Let be a two dimensional standard Brownian motion with respect to a filtered probability space , starting from a point .

It is well known that 2-D Brownian motion is neighborhood recurrent, but point polar. In particular, following statement holds: for any given point

Can we extend this fact to continuous non-degenerate martingale of the form below?

under uniform non-degenerate condition? More precisely,

Assumption 1is a -progressively measurable 2 by 2 matrix process satisfying

[**Q**] With Assumption 1, can we prove

**So far, we do not have the answer. **

At this stage, we can prove that (1) is true if is further assumed piecewise constant, that is

[**Claim**] Suppose satisfies Assumption 1 and admits the form of

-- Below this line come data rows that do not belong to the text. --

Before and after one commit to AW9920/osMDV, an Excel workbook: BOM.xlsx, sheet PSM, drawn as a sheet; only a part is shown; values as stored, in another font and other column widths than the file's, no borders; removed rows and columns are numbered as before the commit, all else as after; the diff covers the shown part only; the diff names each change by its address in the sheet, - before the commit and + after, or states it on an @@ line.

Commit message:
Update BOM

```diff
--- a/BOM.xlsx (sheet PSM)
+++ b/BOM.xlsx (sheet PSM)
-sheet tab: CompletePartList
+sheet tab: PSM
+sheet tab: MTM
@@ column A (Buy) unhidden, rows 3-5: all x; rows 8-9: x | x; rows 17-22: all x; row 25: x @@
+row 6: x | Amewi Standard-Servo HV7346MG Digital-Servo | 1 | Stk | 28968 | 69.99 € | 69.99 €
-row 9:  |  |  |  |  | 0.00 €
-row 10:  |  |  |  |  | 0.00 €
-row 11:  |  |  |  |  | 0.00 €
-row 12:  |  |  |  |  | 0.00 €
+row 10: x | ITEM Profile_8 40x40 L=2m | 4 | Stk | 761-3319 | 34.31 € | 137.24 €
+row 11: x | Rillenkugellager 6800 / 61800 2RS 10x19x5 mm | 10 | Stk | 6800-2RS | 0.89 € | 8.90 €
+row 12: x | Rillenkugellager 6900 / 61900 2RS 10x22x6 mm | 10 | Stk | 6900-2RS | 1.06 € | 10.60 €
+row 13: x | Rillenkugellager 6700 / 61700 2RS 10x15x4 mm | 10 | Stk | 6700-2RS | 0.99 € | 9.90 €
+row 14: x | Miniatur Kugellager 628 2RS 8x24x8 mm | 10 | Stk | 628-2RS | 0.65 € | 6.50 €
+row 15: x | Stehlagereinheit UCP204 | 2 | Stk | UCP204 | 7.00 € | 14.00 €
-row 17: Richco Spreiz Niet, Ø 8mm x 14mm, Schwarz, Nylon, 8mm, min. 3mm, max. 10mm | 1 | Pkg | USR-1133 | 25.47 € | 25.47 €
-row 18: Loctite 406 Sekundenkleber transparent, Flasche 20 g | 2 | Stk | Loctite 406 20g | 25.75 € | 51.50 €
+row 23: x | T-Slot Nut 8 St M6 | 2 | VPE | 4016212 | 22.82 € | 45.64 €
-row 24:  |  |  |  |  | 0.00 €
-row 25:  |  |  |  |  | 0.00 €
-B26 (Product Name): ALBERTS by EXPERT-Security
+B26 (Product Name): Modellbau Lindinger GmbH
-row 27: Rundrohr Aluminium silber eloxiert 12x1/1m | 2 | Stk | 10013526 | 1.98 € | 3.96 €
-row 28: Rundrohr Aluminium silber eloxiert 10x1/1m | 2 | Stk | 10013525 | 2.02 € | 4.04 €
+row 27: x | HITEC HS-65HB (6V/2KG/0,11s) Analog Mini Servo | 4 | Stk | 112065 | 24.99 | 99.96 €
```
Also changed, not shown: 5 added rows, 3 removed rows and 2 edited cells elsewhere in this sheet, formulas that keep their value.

for some partition and . Then, (1) is true.

*Proof:* It based on the fact on point polar property of 2-D Brwonian motion, and induction.

Next, the original attempt to answer [**Q**] was the following: assuming non-piecewise constant of Asssumption 1

- Let be a piecewise constant generate by with uniform -equal-mesh:
- Let be
Note that, converges to in distribution by the definition of Ito integral, denoted by .

- By [
**Claim**] above, we know

However, it is not sufficient to draw the conclusion of (1) from the facts and , by Portmanteau theorem. We tried to prove the set of processes hitting is a -continuity set in some process space under some appropriate topology, but we failed to cover this gap.

Any suggestion will be greatly appreciated.

Hi. As this post is quite old now, maybe you have worked out a solution. However, I can answer the question – no, statement Q is false.

To construct a counterexample, it is more convenient to move the point (1,1) to the origin, so the question is whether with can ever hit the origin with positive probability. To construct a counterexample, set

where and is equal to U with a 90 degree rotation applied (i.e., it is a unit vector orthogonal to Y). Then, is a stochastic differential equation. As is a smooth function of Y (for ), it has a unique solution up until the first time Y hits 0 (once Y hits zero, we have the counterexample, so don’t really care any more and can take to be the identity if we like). Your condition is also satisfied with and . Setting it can be seen that this satisfies the SDE

This is a process, which hits zero eventually with probability 1, and hits zero by any time t with positive probability, so long as .

Dear George, so grateful for your answer and you really understand the subject. Indeed, I did not have counter-example, and always believed it was true.

Fixed, by the way, what is in your definition of ?

My X should be a Y. Also, the b inside the max and min should be squared (and you may as well delete my comments pointing out typos once they’re fixed.

Dear George, Thanks. I will fix it and delete the comments after.

Dear George, After my calculation, I got different SDE for , that is

I am sorry, but would you verify once more and confirm it?

I think I am correct. Itos formula gives . Then use . So the first term on the rhs has quadratic variation , and you can take it from there.

Dear George, Yes you are right. I made a very simple mistake.

Dear George, Yes you are right. I made a very simple mistake.